Can we stop turning art into a competition?

RecordsIn “the turmoil” of the music business, pretty much everything had to be rethought. The old style of record production just wasn’t viable anymore. Bands don’t go to studio for a year on the record labels expense anymore. The record company don’t go and order million albums o their first print, no matter who you are these days. And the old trusted advertising channels just don’t deliver the same guaranteed success anymore. If you made it to the top ten in the past, you had made it. Now, the whole concept of top ten is bit vague… I mean what charts do you follow? The thing is, in the past the charts were decided on the basis of record sales in selected few representative shops. If you sold well in these shops, you could be in the charts even if you did not sell anywhere else. These shops were supposed to be a big secret, but do we in this day and age believe the major labels didn’t have this information?
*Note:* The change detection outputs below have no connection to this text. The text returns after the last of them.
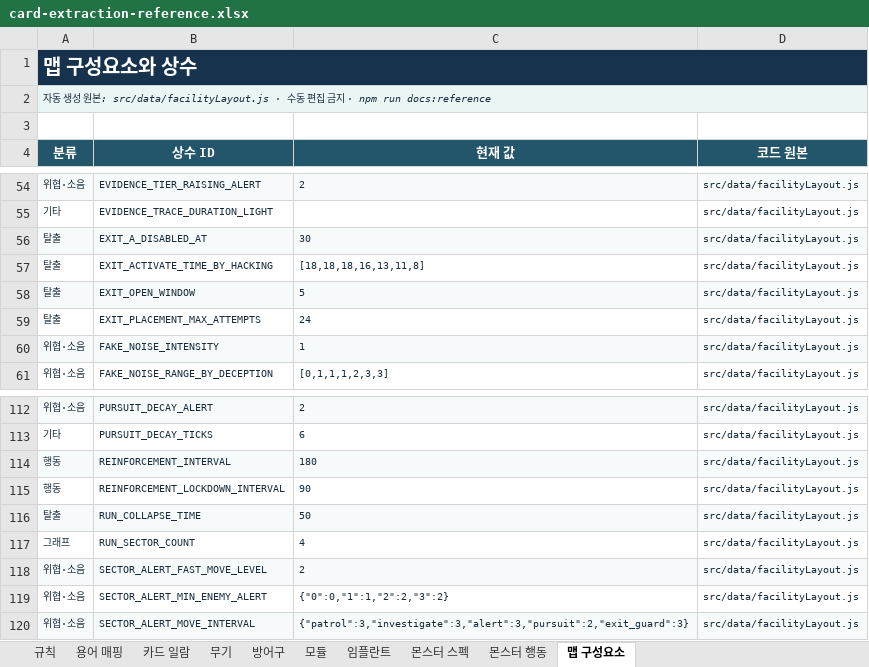
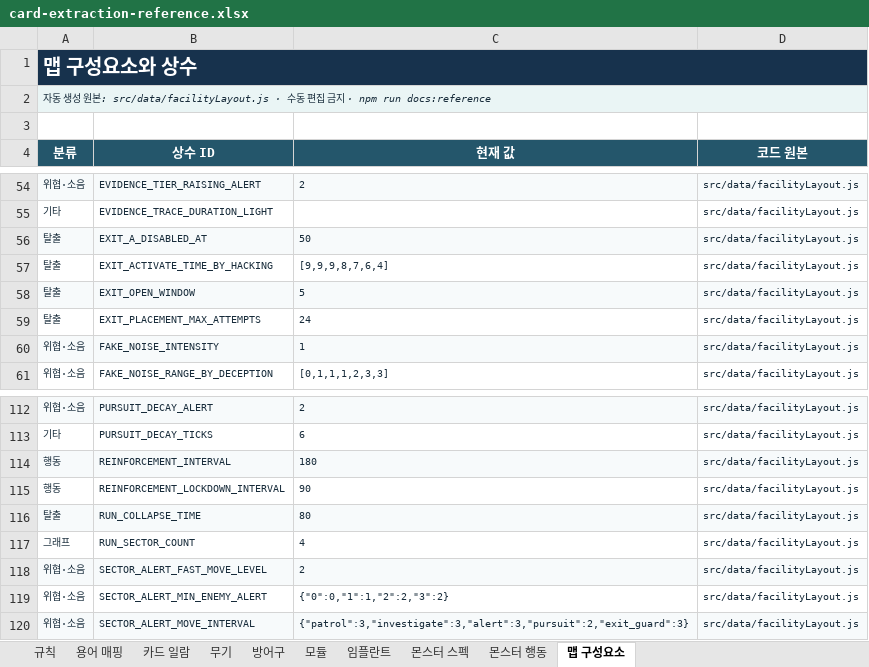
Before and after one commit to an004005/proto-card-ext, an Excel workbook: docs/card-extraction-reference.xlsx, sheet 맵 구성요소, drawn as a sheet; only a part is shown, gaps mark what is left out; values as stored, in another font and other column widths than the file's, no borders; the diff names each change by its address in the sheet, - before the commit and + after, or states it on an @@ line.

```diff
--- a/docs/card-extraction-reference.xlsx (sheet 맵 구성요소)
+++ b/docs/card-extraction-reference.xlsx (sheet 맵 구성요소)
-C56 (현재 값): 30
+C56 (현재 값): 50
-C57 (현재 값): [18,18,18,16,13,11,8]
+C57 (현재 값): [9,9,9,8,7,6,4]
-C116 (현재 값): 50
+C116 (현재 값): 80
```
Also changed, not shown: sheet 규칙, 17 other files.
Now day’s it is bit more complicated, we have iTunes charts, Amazon, Spotify, CD baby, Pandora, and still the physical shops. So who do we follow? I for one do not know who is in the so-called “charts” right know… So is the idea of charts becoming obsolete? I suppose in many way these days artists ticket sales is a better implication of their success.

But here’s my point, why do we feel the need to measure these things? Why do we feel the need to turn art so often in to a competition? Would it not be much more beneficial for the art itself if we forgot about the sales figures? And I know major labels always will think of the quick return on their investment, but as a true independent artists, the music I make today, will not make me any money tomorrow, not next week, not even next month. In many cases it takes years for the investment to pay off. Still I keep doing this because I love it. And I know so many other artists out there feel the same way.

It is the long tail that we are hoping will eventually pay us. If in ten years time one of your albums has done well, at the back of it the other albums will have sales as well. And in ten years time those royalties will be coming in regularly. The only thing us independent artists need to watch out is the middle man. So my advice is keep an eye who takes a cut out of your profits. Make sure they provide enough value in return for the service they provide to warrant their cut. And if not, cut them out. There is always a way to do this.


The author J.P. Kallio is a singer songwriter
To get EIGHT of his songs for free go HERE